§ **Work task**:
Repeat everything in the data exactly except images.

[[ Task material, beginning ]]

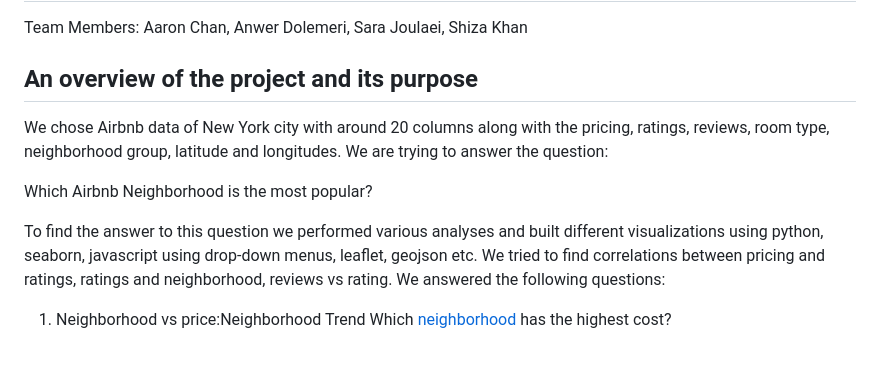
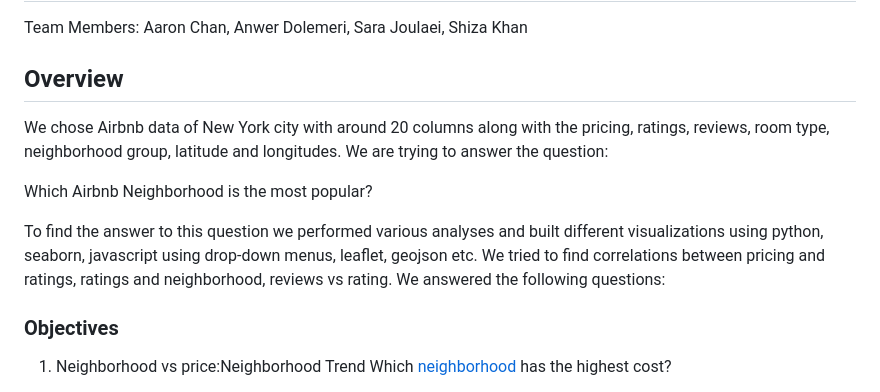
Before and after one commit to Shizakhan99/Project-3_Team-2, a Markdown page: README.md, the part around the change printed below. Drawn GitHub-style; blank space fills up the shorter version.

Commit message:
final readme edit

```diff
--- a/README.md
+++ b/README.md
@@ -2,13 +2,15 @@
 
 Team Members: Aaron Chan, Anwer Dolemeri, Sara Joulaei, Shiza Khan
 
-## An overview of the project and its purpose
+## Overview
 
 We chose Airbnb data of New York city with around 20 columns along with the pricing, ratings, reviews, room type, neighborhood group, latitude and longitudes. We are trying to answer the question:
 
 Which Airbnb Neighborhood is the most popular?
 
 To find the answer to this question we performed various analyses and built different visualizations using python, seaborn, javascript using drop-down menus, leaflet, geojson etc. We tried to find correlations between pricing and ratings, ratings and neighborhood, reviews vs rating. We answered the following questions:
+
+### Objectives
 
 1. Neighborhood vs price:Neighborhood Trend Which [neighborhood](http://localhost:8000/index.html) has the highest cost?
 
```
Also changed, not shown: other parts of README.md (+1 -1 lines).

[[ Task material, end ]]

§ **Expected output**:
Before and after one commit to Shizakhan99/Project-3_Team-2, a Markdown page: README.md, the part around the change printed below. Drawn GitHub-style; blank space fills up the shorter version.

Commit message:
final readme edit

```diff
--- a/README.md
+++ b/README.md
@@ -2,13 +2,15 @@
 
 Team Members: Aaron Chan, Anwer Dolemeri, Sara Joulaei, Shiza Khan
 
-## An overview of the project and its purpose
+## Overview
 
 We chose Airbnb data of New York city with around 20 columns along with the pricing, ratings, reviews, room type, neighborhood group, latitude and longitudes. We are trying to answer the question:
 
 Which Airbnb Neighborhood is the most popular?
 
 To find the answer to this question we performed various analyses and built different visualizations using python, seaborn, javascript using drop-down menus, leaflet, geojson etc. We tried to find correlations between pricing and ratings, ratings and neighborhood, reviews vs rating. We answered the following questions:
+
+### Objectives
 
 1. Neighborhood vs price:Neighborhood Trend Which [neighborhood](http://localhost:8000/index.html) has the highest cost?
 
```
Also changed, not shown: other parts of README.md (+1 -1 lines).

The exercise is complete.